Task statement » The records below are to be copied exactly, with their pictures left out.

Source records
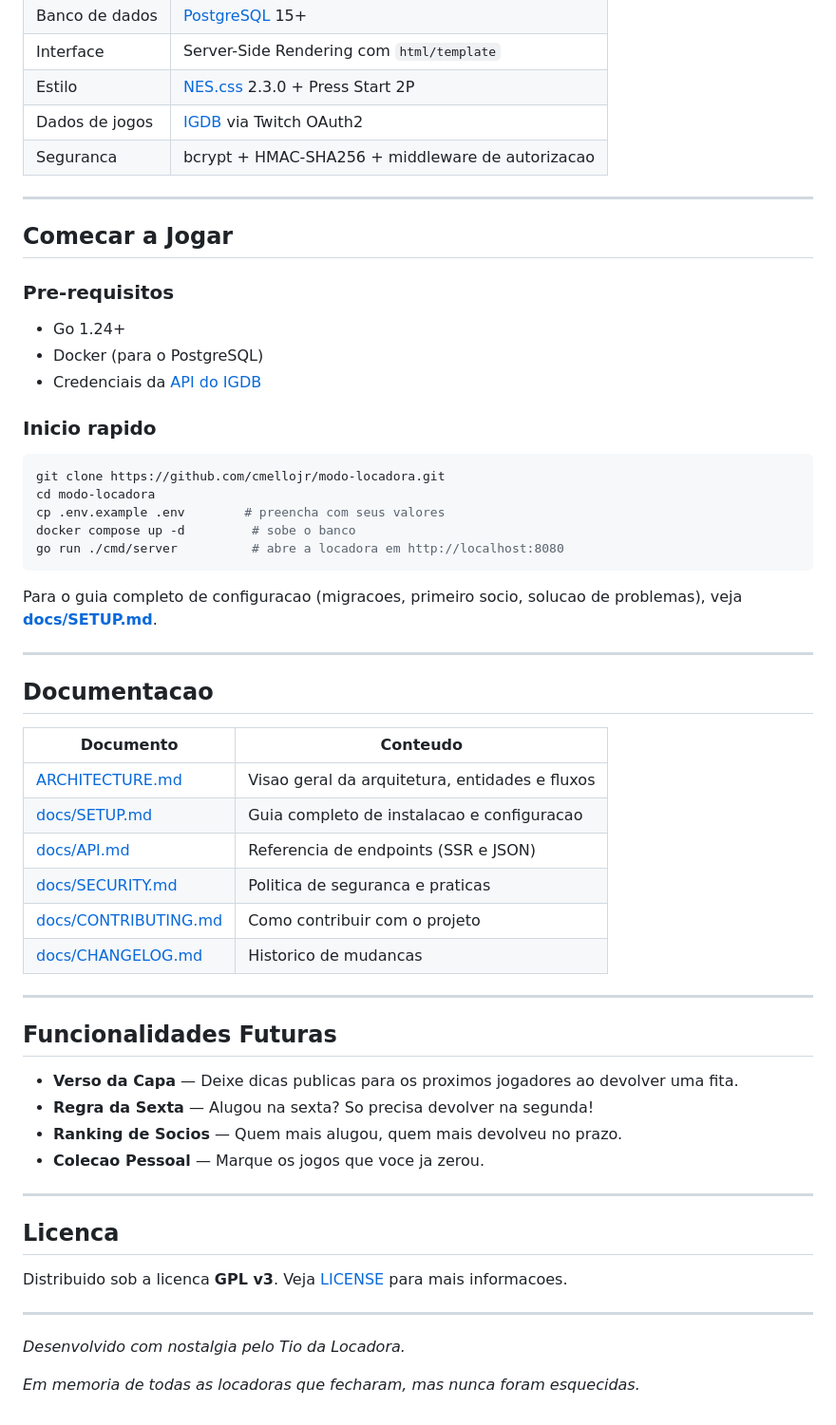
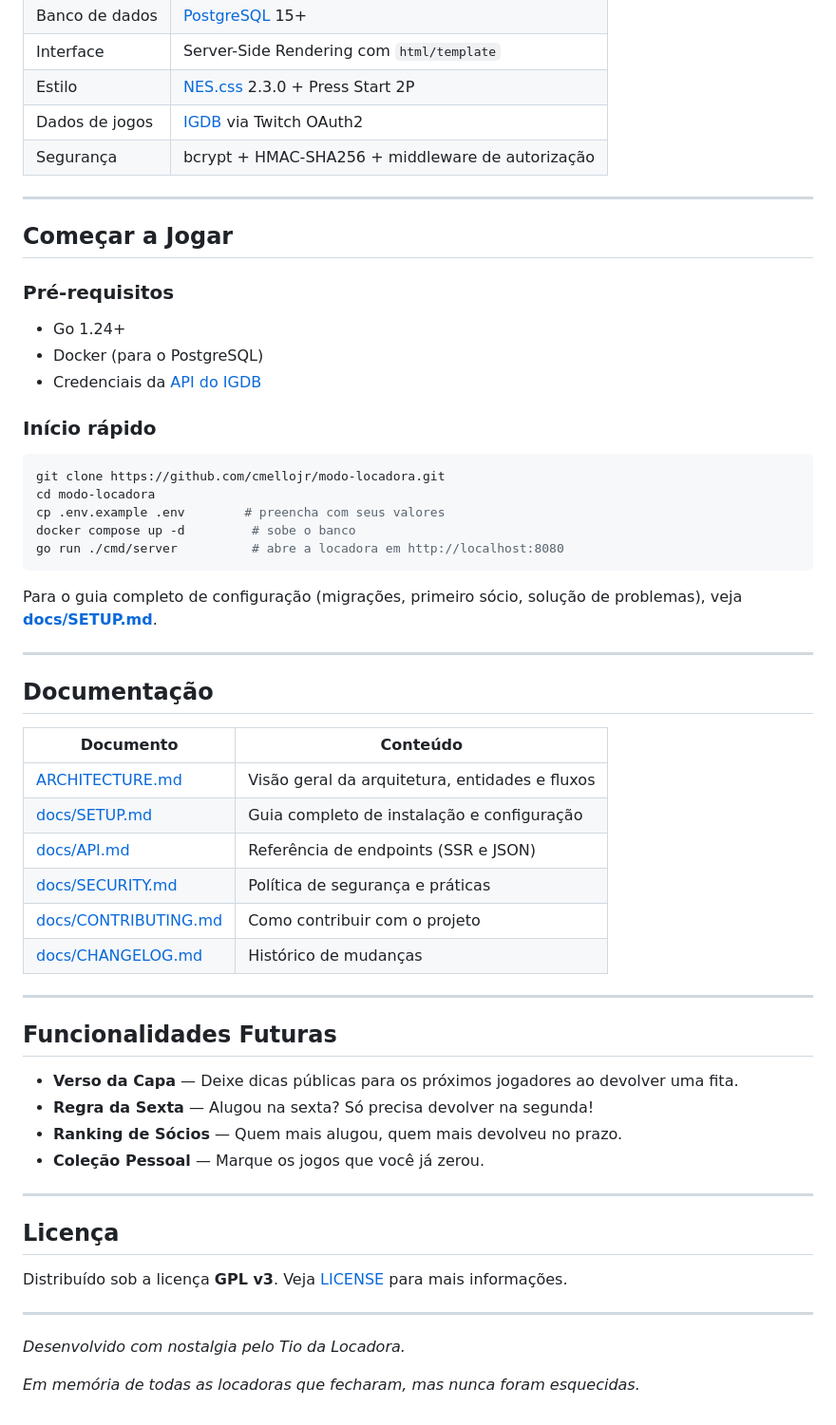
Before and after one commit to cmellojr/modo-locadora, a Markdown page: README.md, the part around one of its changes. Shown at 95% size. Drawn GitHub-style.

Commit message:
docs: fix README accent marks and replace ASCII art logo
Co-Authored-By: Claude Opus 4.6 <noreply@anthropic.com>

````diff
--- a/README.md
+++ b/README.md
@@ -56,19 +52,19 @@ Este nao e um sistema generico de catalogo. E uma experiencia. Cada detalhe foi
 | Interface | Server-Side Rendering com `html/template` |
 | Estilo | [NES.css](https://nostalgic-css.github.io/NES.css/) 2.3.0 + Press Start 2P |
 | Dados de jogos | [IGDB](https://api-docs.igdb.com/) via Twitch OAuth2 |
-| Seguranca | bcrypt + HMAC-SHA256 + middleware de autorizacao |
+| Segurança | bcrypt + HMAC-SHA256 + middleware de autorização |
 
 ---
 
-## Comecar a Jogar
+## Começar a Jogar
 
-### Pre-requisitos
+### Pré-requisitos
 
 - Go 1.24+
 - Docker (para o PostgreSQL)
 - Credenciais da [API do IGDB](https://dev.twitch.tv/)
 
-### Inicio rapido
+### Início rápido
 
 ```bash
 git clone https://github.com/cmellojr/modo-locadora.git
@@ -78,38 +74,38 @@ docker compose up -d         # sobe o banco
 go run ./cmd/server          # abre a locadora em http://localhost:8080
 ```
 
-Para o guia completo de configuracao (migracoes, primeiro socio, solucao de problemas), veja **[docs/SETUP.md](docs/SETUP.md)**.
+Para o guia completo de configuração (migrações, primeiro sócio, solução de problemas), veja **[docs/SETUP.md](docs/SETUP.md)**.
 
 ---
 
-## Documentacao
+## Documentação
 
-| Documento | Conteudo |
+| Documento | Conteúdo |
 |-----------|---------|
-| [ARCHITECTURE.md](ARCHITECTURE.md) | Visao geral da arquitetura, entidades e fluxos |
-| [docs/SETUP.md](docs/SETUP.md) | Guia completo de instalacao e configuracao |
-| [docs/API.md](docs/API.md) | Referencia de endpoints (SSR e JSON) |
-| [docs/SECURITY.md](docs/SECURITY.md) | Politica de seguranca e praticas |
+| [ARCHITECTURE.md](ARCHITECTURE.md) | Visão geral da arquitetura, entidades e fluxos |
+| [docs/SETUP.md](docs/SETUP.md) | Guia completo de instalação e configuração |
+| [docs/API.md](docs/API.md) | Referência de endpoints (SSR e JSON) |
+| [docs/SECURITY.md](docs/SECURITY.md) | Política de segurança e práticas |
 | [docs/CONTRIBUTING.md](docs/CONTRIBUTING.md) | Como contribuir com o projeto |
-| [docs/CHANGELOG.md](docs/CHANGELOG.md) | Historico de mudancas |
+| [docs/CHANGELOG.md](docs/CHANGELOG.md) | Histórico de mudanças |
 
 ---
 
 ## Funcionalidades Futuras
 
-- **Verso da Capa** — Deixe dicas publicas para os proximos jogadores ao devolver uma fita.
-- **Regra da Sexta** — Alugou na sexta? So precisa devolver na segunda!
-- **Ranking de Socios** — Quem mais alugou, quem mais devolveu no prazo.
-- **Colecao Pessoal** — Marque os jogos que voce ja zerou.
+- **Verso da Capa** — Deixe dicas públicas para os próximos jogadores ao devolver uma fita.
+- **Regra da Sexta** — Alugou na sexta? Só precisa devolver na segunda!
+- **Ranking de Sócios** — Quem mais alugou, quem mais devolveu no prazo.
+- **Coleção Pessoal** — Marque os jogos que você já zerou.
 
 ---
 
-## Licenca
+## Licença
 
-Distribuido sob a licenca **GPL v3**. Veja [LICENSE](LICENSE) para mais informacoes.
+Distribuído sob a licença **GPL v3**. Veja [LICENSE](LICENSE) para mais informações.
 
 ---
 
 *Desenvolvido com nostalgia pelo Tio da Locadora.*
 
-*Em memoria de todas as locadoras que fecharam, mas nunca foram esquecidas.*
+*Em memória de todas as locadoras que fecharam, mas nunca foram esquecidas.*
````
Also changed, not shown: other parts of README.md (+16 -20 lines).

Output below »
Before and after one commit to cmellojr/modo-locadora, a Markdown page: README.md, the part around one of its changes. Shown at 95% size. Drawn GitHub-style.

Commit message:
docs: fix README accent marks and replace ASCII art logo
Co-Authored-By: Claude Opus 4.6 <noreply@anthropic.com>

````diff
--- a/README.md
+++ b/README.md
@@ -56,19 +52,19 @@ Este nao e um sistema generico de catalogo. E uma experiencia. Cada detalhe foi
 | Interface | Server-Side Rendering com `html/template` |
 | Estilo | [NES.css](https://nostalgic-css.github.io/NES.css/) 2.3.0 + Press Start 2P |
 | Dados de jogos | [IGDB](https://api-docs.igdb.com/) via Twitch OAuth2 |
-| Seguranca | bcrypt + HMAC-SHA256 + middleware de autorizacao |
+| Segurança | bcrypt + HMAC-SHA256 + middleware de autorização |
 
 ---
 
-## Comecar a Jogar
+## Começar a Jogar
 
-### Pre-requisitos
+### Pré-requisitos
 
 - Go 1.24+
 - Docker (para o PostgreSQL)
 - Credenciais da [API do IGDB](https://dev.twitch.tv/)
 
-### Inicio rapido
+### Início rápido
 
 ```bash
 git clone https://github.com/cmellojr/modo-locadora.git
@@ -78,38 +74,38 @@ docker compose up -d         # sobe o banco
 go run ./cmd/server          # abre a locadora em http://localhost:8080
 ```
 
-Para o guia completo de configuracao (migracoes, primeiro socio, solucao de problemas), veja **[docs/SETUP.md](docs/SETUP.md)**.
+Para o guia completo de configuração (migrações, primeiro sócio, solução de problemas), veja **[docs/SETUP.md](docs/SETUP.md)**.
 
 ---
 
-## Documentacao
+## Documentação
 
-| Documento | Conteudo |
+| Documento | Conteúdo |
 |-----------|---------|
-| [ARCHITECTURE.md](ARCHITECTURE.md) | Visao geral da arquitetura, entidades e fluxos |
-| [docs/SETUP.md](docs/SETUP.md) | Guia completo de instalacao e configuracao |
-| [docs/API.md](docs/API.md) | Referencia de endpoints (SSR e JSON) |
-| [docs/SECURITY.md](docs/SECURITY.md) | Politica de seguranca e praticas |
+| [ARCHITECTURE.md](ARCHITECTURE.md) | Visão geral da arquitetura, entidades e fluxos |
+| [docs/SETUP.md](docs/SETUP.md) | Guia completo de instalação e configuração |
+| [docs/API.md](docs/API.md) | Referência de endpoints (SSR e JSON) |
+| [docs/SECURITY.md](docs/SECURITY.md) | Política de segurança e práticas |
 | [docs/CONTRIBUTING.md](docs/CONTRIBUTING.md) | Como contribuir com o projeto |
-| [docs/CHANGELOG.md](docs/CHANGELOG.md) | Historico de mudancas |
+| [docs/CHANGELOG.md](docs/CHANGELOG.md) | Histórico de mudanças |
 
 ---
 
 ## Funcionalidades Futuras
 
-- **Verso da Capa** — Deixe dicas publicas para os proximos jogadores ao devolver uma fita.
-- **Regra da Sexta** — Alugou na sexta? So precisa devolver na segunda!
-- **Ranking de Socios** — Quem mais alugou, quem mais devolveu no prazo.
-- **Colecao Pessoal** — Marque os jogos que voce ja zerou.
+- **Verso da Capa** — Deixe dicas públicas para os próximos jogadores ao devolver uma fita.
+- **Regra da Sexta** — Alugou na sexta? Só precisa devolver na segunda!
+- **Ranking de Sócios** — Quem mais alugou, quem mais devolveu no prazo.
+- **Coleção Pessoal** — Marque os jogos que você já zerou.
 
 ---
 
-## Licenca
+## Licença
 
-Distribuido sob a licenca **GPL v3**. Veja [LICENSE](LICENSE) para mais informacoes.
+Distribuído sob a licença **GPL v3**. Veja [LICENSE](LICENSE) para mais informações.
 
 ---
 
 *Desenvolvido com nostalgia pelo Tio da Locadora.*
 
-*Em memoria de todas as locadoras que fecharam, mas nunca foram esquecidas.*
+*Em memória de todas as locadoras que fecharam, mas nunca foram esquecidas.*
````
Also changed, not shown: other parts of README.md (+16 -20 lines).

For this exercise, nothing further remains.